PSNCR - Explanation
The PSNCR - public sector net cash requirement - used to be called the PSBR - the public sector borrowing requirement. They are the same thing. They measure the amount the government has to borrow to meet all its expenditure commitments. Governments frequently spend more than they are earning in tax revenue, and so have to borrow to plug the gap.
There are two ways to measure the value of the PSNCR. The first is to look at the PSNCR as an amount of money - usually in billions of pounds (£bn). This is useful as a measure, but we may also want to consider how significant this figure is in the overall context of the economy. £5bn sounds a lot of money (and we would all like a share of it !), but in terms of the overall level of GDP it is fairly insignificant. So the other way to measure the PSNCR is as a percentage of GDP.
The PSNCR tends to vary with the trade cycle . This happens because as the level of growth changes the governments expenditure and tax revenue will also change automatically. For example, imagine the economy is going into recession. As people lose their jobs, incomes fall and this means less income tax. They will also spend less which means the government gets less from VAT and other indirect taxes. At the same time they will need to be paid benefits, and this means an increase in government expenditure.

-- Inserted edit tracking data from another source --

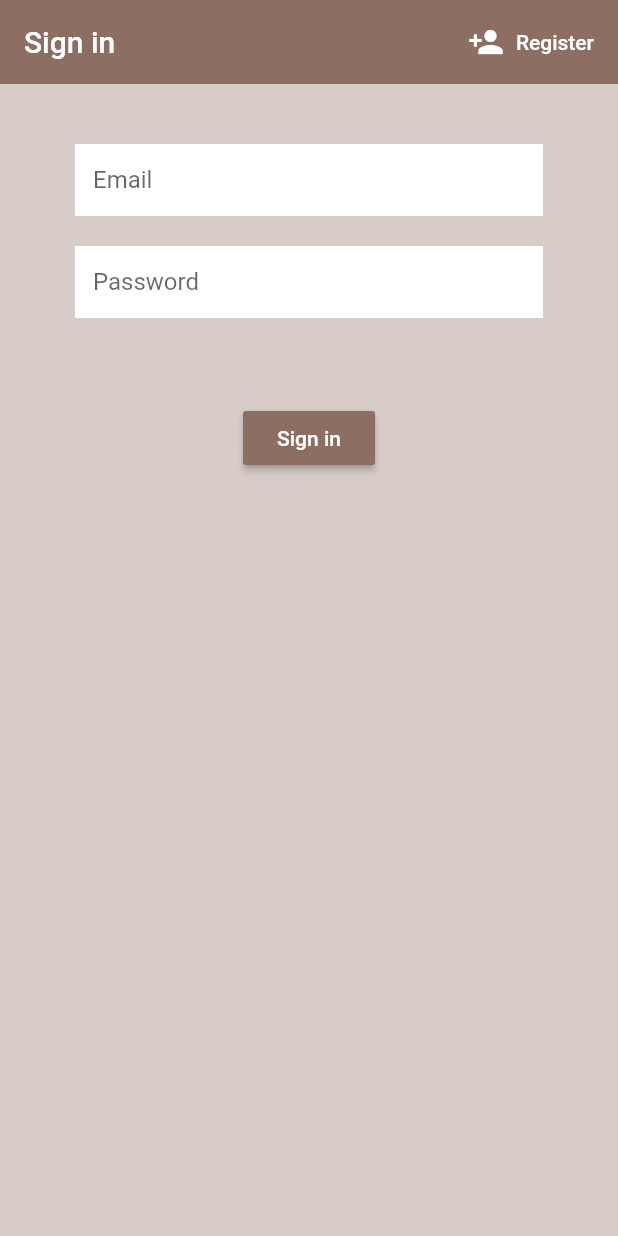
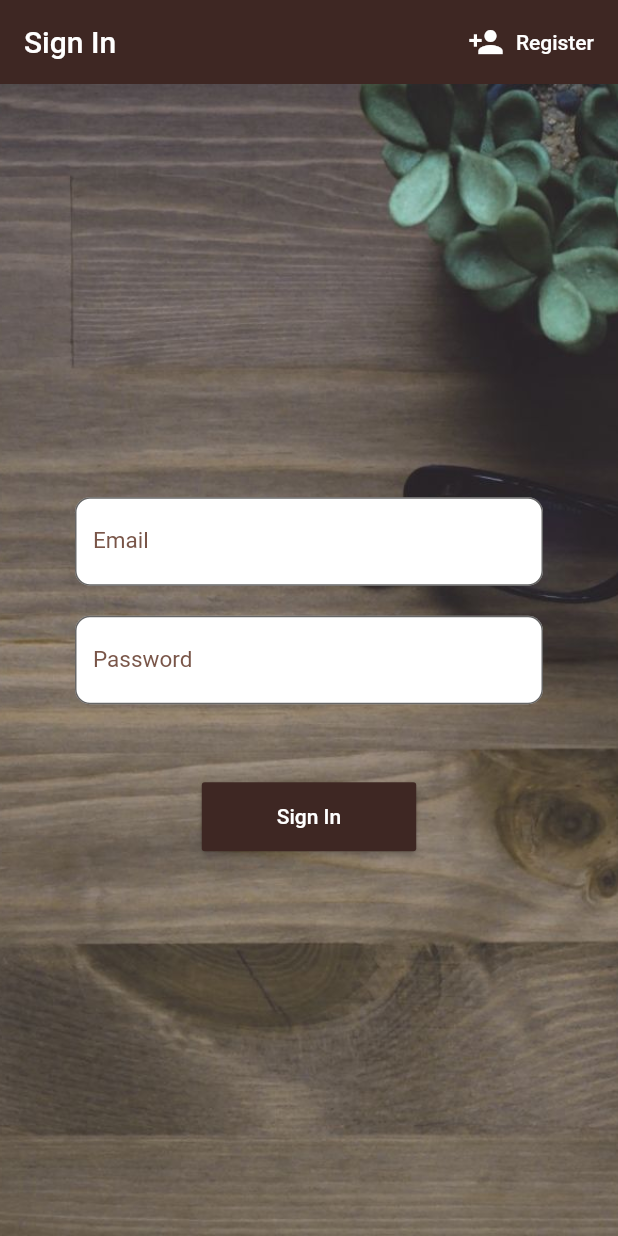
Before and after one commit to charlesarchibong/brew_crew, a Flutter app: the screen it shows after launch, on a phone screen of 412 x 824 dp. Run offline on Flutter 3.47's test engine with Material 2 defaults, Android fonts, the phone set to English and light mode, and no system bars; our stand-ins replace cloud_firestore, firebase_auth, flutter_spinkit; accounts and stored records are empty.

Commit message:
UI Changes
Changed the Text Field decorations added label and a circular border

Aligned the forms to the centre of screen and also added an beautiful background image.

```diff
--- a/lib/screens/authenticate/authenticate.dart
+++ b/lib/screens/authenticate/authenticate.dart
@@ -19,7 +19,7 @@ class _AuthenticateState extends State<Authenticate> {
   @override
   Widget build(BuildContext context) {
     return signInView
-        ? Signin(toggleView: toggleView)
+        ? SignIn(toggleView: toggleView)
         : Register(toggleView: toggleView);
   }
 }
--- a/lib/screens/authenticate/register.dart
+++ b/lib/screens/authenticate/register.dart
@@ -1,4 +1,5 @@
 import 'package:brew_crew/services/auth.dart';
+import 'package:brew_crew/shared/constants.dart';
 import 'package:brew_crew/shared/loading.dart';
 import 'package:flutter/material.dart';
 import 'package:flutter/services.dart';
@@ -25,7 +26,7 @@ class _RegisterState extends State<Register> {
         : Scaffold(
             backgroundColor: Colors.brown[100],
             appBar: AppBar(
-              backgroundColor: Colors.brown[400],
+              backgroundColor: Colors.brown[900],
               elevation: 0.0,
               title: Text('Register'),
               actions: <Widget>[
@@ -44,24 +45,24 @@ class _RegisterState extends State<Register> {
                 )
               ],
             ),
-            body: Center(
-              child: Container(
+            body: Container(
+              decoration: BoxDecoration(
+                image: DecorationImage(
+                    image: AssetImage('assets/table_bg.jpg'),
+                    fit: BoxFit.cover),
+              ),
               padding: EdgeInsets.symmetric(vertical: 20, horizontal: 50),
               child: Form(
                 key: _formKey,
                 child: Column(
+                  mainAxisAlignment: MainAxisAlignment.center,
                   children: <Widget>[
                     SizedBox(
                       height: 20,
                     ),
                     TextFormField(
                       keyboardType: TextInputType.emailAddress,
-                        decoration: InputDecoration(
-                          hintText: 'Email',
-                          fillColor: Colors.white,
-                          filled: true,
-                          border: InputBorder.none,
-                        ),
+                      decoration: textFieldDecorationE,
                       validator: (value) =>
                           value.isEmpty ? 'Enter an email' : null,
                       onChanged: (value) {
@@ -72,12 +73,7 @@ class _RegisterState extends State<Register> {
                       height: 20,
                     ),
                     TextFormField(
-                        decoration: InputDecoration(
-                          hintText: 'Password',
-                          fillColor: Colors.white,
-                          filled: true,
-                          border: InputBorder.none,
-                        ),
+                      decoration: textFieldDecorationP,
                       keyboardType: TextInputType.visiblePassword,
                       validator: (value) => value.length < 6
                           ? 'Enter a password of 6 or more characters'
@@ -103,7 +99,9 @@ class _RegisterState extends State<Register> {
                       height: 20,
                     ),
                     RaisedButton(
-                        color: Colors.brown[400],
+                      padding:
+                          EdgeInsets.symmetric(vertical: 15, horizontal: 50),
+                      color: Colors.brown[900],
                       onPressed: () async {
                         if (_formKey.currentState.validate()) {
                           setState(() {
@@ -130,7 +128,6 @@ class _RegisterState extends State<Register> {
                 ),
               ),
             ),
-            ),
           );
   }
 }
--- a/lib/screens/authenticate/sign_in.dart
+++ b/lib/screens/authenticate/sign_in.dart
@@ -1,16 +1,18 @@
 import 'package:brew_crew/services/auth.dart';
+import 'package:brew_crew/shared/constants.dart';
 import 'package:brew_crew/shared/loading.dart';
+import 'package:flutter/cupertino.dart';
 import 'package:flutter/material.dart';
 import 'package:flutter/services.dart';
 
-class Signin extends StatefulWidget {
-  Signin({this.toggleView});
+class SignIn extends StatefulWidget {
+  SignIn({this.toggleView});
   final Function toggleView;
   @override
-  _SigninState createState() => _SigninState();
+  _SignInState createState() => _SignInState();
 }
 
-class _SigninState extends State<Signin> {
+class _SignInState extends State<SignIn> {
   final AuthService _authService = AuthService();
   String email;
   String password;
@@ -23,9 +25,9 @@ class _SigninState extends State<Signin> {
         : Scaffold(
             backgroundColor: Colors.brown[100],
             appBar: AppBar(
-              backgroundColor: Colors.brown[400],
+              backgroundColor: Colors.brown[900],
               elevation: 0.0,
-              title: Text('Sign in'),
+              title: Text('Sign In'),
               actions: <Widget>[
                 FlatButton.icon(
                   onPressed: () {
@@ -42,24 +44,24 @@ class _SigninState extends State<Signin> {
                 )
               ],
             ),
-            body: Center(
-              child: Container(
+            body: Container(
+              decoration: BoxDecoration(
+                image: DecorationImage(
+                    image: AssetImage('assets/table_bg.jpg'),
+                    fit: BoxFit.cover),
+              ),
               padding: EdgeInsets.symmetric(vertical: 20, horizontal: 50),
               child: Form(
                 key: _formKey,
                 child: Column(
+                  mainAxisAlignment: MainAxisAlignment.center,
                   children: <Widget>[
                     SizedBox(
                       height: 20,
                     ),
                     TextFormField(
                       keyboardType: TextInputType.emailAddress,
-                        decoration: InputDecoration(
-                          hintText: 'Email',
-                          fillColor: Colors.white,
-                          filled: true,
-                          border: InputBorder.none,
-                        ),
+                      decoration: textFieldDecorationE,
                       onChanged: (value) {
                         email = value;
                       },
@@ -71,12 +73,7 @@ class _SigninState extends State<Signin> {
                     ),
                     TextFormField(
                       keyboardType: TextInputType.visiblePassword,
-                        decoration: InputDecoration(
-                          hintText: 'Password',
-                          fillColor: Colors.white,
-                          filled: true,
-                          border: InputBorder.none,
-                        ),
+                      decoration: textFieldDecorationP,
                       onChanged: (value) {
                         password = value;
                       },
@@ -97,10 +94,12 @@ class _SigninState extends State<Signin> {
                           )
                         : Text(''),
                     SizedBox(
-                        height: 20,
+                      height: 15,
                     ),
                     RaisedButton(
-                        color: Colors.brown[400],
+                      padding:
+                          EdgeInsets.symmetric(vertical: 15, horizontal: 50),
+                      color: Colors.brown[900],
                       onPressed: () async {
                         if (_formKey.currentState.validate()) {
                           setState(() {
@@ -119,7 +118,7 @@ class _SigninState extends State<Signin> {
                         }
                       },
                       child: Text(
-                          'Sign in',
+                        'Sign In',
                         style: TextStyle(
                           color: Colors.white,
                         ),
@@ -129,7 +128,6 @@ class _SigninState extends State<Signin> {
                 ),
               ),
             ),
-            ),
           );
   }
 }
--- /dev/null
+++ b/lib/shared/constants.dart
@@ -0,0 +1,27 @@
+import 'package:flutter/material.dart';
+
+const textFieldDecorationE = InputDecoration(
+  fillColor: Colors.white,
+  filled: true,
+  labelText: 'Email',
+  hintText: 'Enter Email',
+  labelStyle: TextStyle(fontSize: 15, color: Colors.brown),
+  focusedBorder: OutlineInputBorder(
+    borderSide: BorderSide(color: Colors.brown, width: 2),
+  ),
+  border:
+      OutlineInputBorder(borderRadius: BorderRadius.all(Radius.circular(10))),
+);
+
+const textFieldDecorationP = InputDecoration(
+  fillColor: Colors.white,
+  filled: true,
+  labelText: 'Password',
+  hintText: 'Enter Password',
+  labelStyle: TextStyle(fontSize: 15, color: Colors.brown),
+  focusedBorder: OutlineInputBorder(
+    borderSide: BorderSide(color: Colors.brown, width: 2),
+  ),
+  border:
+      OutlineInputBorder(borderRadius: BorderRadius.all(Radius.circular(10))),
+);
```
Also changed, not shown: assets/table_bg.jpg (added). Lines whose indentation alone changed are shown as unchanged.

The overall effect of the recession therefore has been to increase the PSNCR.